ACTIVITY ▸
Among the entries below, find the lines with the word "file" and return them.

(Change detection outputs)
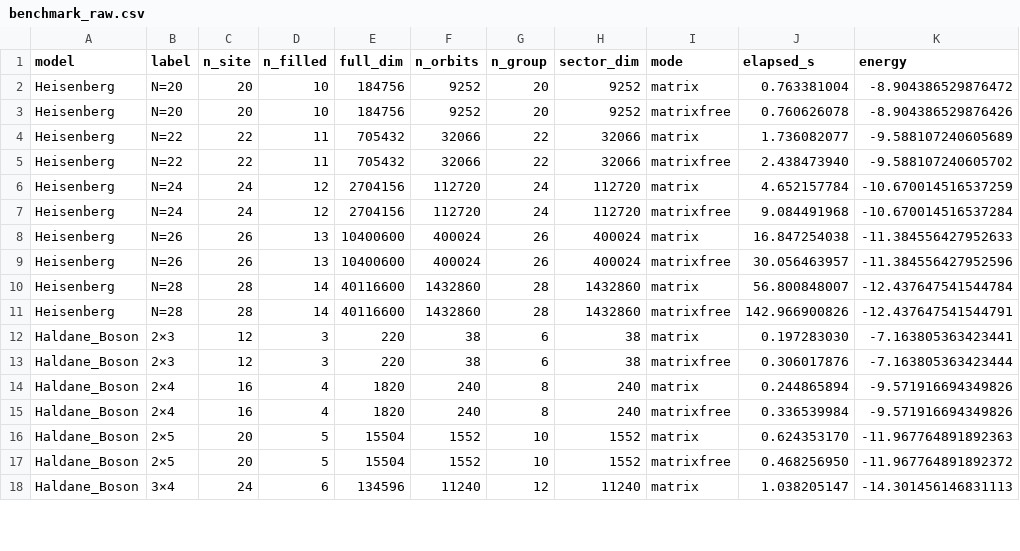
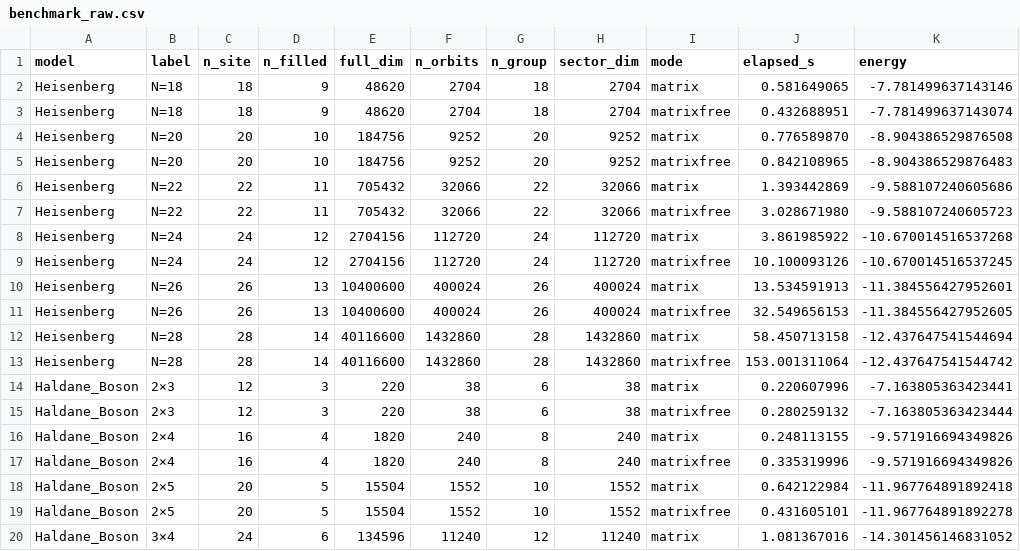
Before and after one commit to GrothendieckUniverse/RealSpace_ExactDiagonalization, a CSV file: benchmark/benchmark_data/benchmark_raw.csv, drawn as a sheet; only a part is shown; the diff covers the shown part only.

```diff
--- a/benchmark/benchmark_data/benchmark_raw.csv
+++ b/benchmark/benchmark_data/benchmark_raw.csv
@@ -1,18 +1,20 @@
 model,label,n_site,n_filled,full_dim,n_orbits,n_group,sector_dim,mode,elapsed_s,energy
-Heisenberg,N=20,20,10,184756,9252,20,9252,matrix,0.763381004,-8.904386529876472
-Heisenberg,N=20,20,10,184756,9252,20,9252,matrixfree,0.760626078,-8.904386529876426
-Heisenberg,N=22,22,11,705432,32066,22,32066,matrix,1.736082077,-9.588107240605689
-Heisenberg,N=22,22,11,705432,32066,22,32066,matrixfree,2.438473940,-9.588107240605702
-Heisenberg,N=24,24,12,2704156,112720,24,112720,matrix,4.652157784,-10.670014516537259
-Heisenberg,N=24,24,12,2704156,112720,24,112720,matrixfree,9.084491968,-10.670014516537284
-Heisenberg,N=26,26,13,10400600,400024,26,400024,matrix,16.847254038,-11.384556427952633
-Heisenberg,N=26,26,13,10400600,400024,26,400024,matrixfree,30.056463957,-11.384556427952596
-Heisenberg,N=28,28,14,40116600,1432860,28,1432860,matrix,56.800848007,-12.437647541544784
-Heisenberg,N=28,28,14,40116600,1432860,28,1432860,matrixfree,142.966900826,-12.437647541544791
-Haldane_Boson,2×3,12,3,220,38,6,38,matrix,0.197283030,-7.163805363423441
-Haldane_Boson,2×3,12,3,220,38,6,38,matrixfree,0.306017876,-7.163805363423444
-Haldane_Boson,2×4,16,4,1820,240,8,240,matrix,0.244865894,-9.571916694349826
-Haldane_Boson,2×4,16,4,1820,240,8,240,matrixfree,0.336539984,-9.571916694349826
-Haldane_Boson,2×5,20,5,15504,1552,10,1552,matrix,0.624353170,-11.967764891892363
-Haldane_Boson,2×5,20,5,15504,1552,10,1552,matrixfree,0.468256950,-11.967764891892372
-Haldane_Boson,3×4,24,6,134596,11240,12,11240,matrix,1.038205147,-14.301456146831113
+Heisenberg,N=18,18,9,48620,2704,18,2704,matrix,0.581649065,-7.781499637143146
+Heisenberg,N=18,18,9,48620,2704,18,2704,matrixfree,0.432688951,-7.781499637143074
+Heisenberg,N=20,20,10,184756,9252,20,9252,matrix,0.776589870,-8.904386529876508
+Heisenberg,N=20,20,10,184756,9252,20,9252,matrixfree,0.842108965,-8.904386529876483
+Heisenberg,N=22,22,11,705432,32066,22,32066,matrix,1.393442869,-9.588107240605686
+Heisenberg,N=22,22,11,705432,32066,22,32066,matrixfree,3.028671980,-9.588107240605723
+Heisenberg,N=24,24,12,2704156,112720,24,112720,matrix,3.861985922,-10.670014516537268
+Heisenberg,N=24,24,12,2704156,112720,24,112720,matrixfree,10.100093126,-10.670014516537245
+Heisenberg,N=26,26,13,10400600,400024,26,400024,matrix,13.534591913,-11.384556427952601
+Heisenberg,N=26,26,13,10400600,400024,26,400024,matrixfree,32.549656153,-11.384556427952605
+Heisenberg,N=28,28,14,40116600,1432860,28,1432860,matrix,58.450713158,-12.437647541544694
+Heisenberg,N=28,28,14,40116600,1432860,28,1432860,matrixfree,153.001311064,-12.437647541544742
+Haldane_Boson,2×3,12,3,220,38,6,38,matrix,0.220607996,-7.163805363423441
+Haldane_Boson,2×3,12,3,220,38,6,38,matrixfree,0.280259132,-7.163805363423444
+Haldane_Boson,2×4,16,4,1820,240,8,240,matrix,0.248113155,-9.571916694349826
+Haldane_Boson,2×4,16,4,1820,240,8,240,matrixfree,0.335319996,-9.571916694349826
+Haldane_Boson,2×5,20,5,15504,1552,10,1552,matrix,0.642122984,-11.967764891892418
+Haldane_Boson,2×5,20,5,15504,1552,10,1552,matrixfree,0.431605101,-11.967764891892278
+Haldane_Boson,3×4,24,6,134596,11240,12,11240,matrix,1.081367016,-14.301456146831052
```
Also changed, not shown: 30 edited cells elsewhere in this file, benchmark/benchmark_data/benchmark_raw_latest.csv, 15 other files.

TASK SOLUTION ▸
Before and after one commit to GrothendieckUniverse/RealSpace_ExactDiagonalization, a CSV file: benchmark/benchmark_data/benchmark_raw.csv, drawn as a sheet; only a part is shown; the diff covers the shown part only.
Also changed, not shown: 30 edited cells elsewhere in this file, benchmark/benchmark_data/benchmark_raw_latest.csv, 15 other files.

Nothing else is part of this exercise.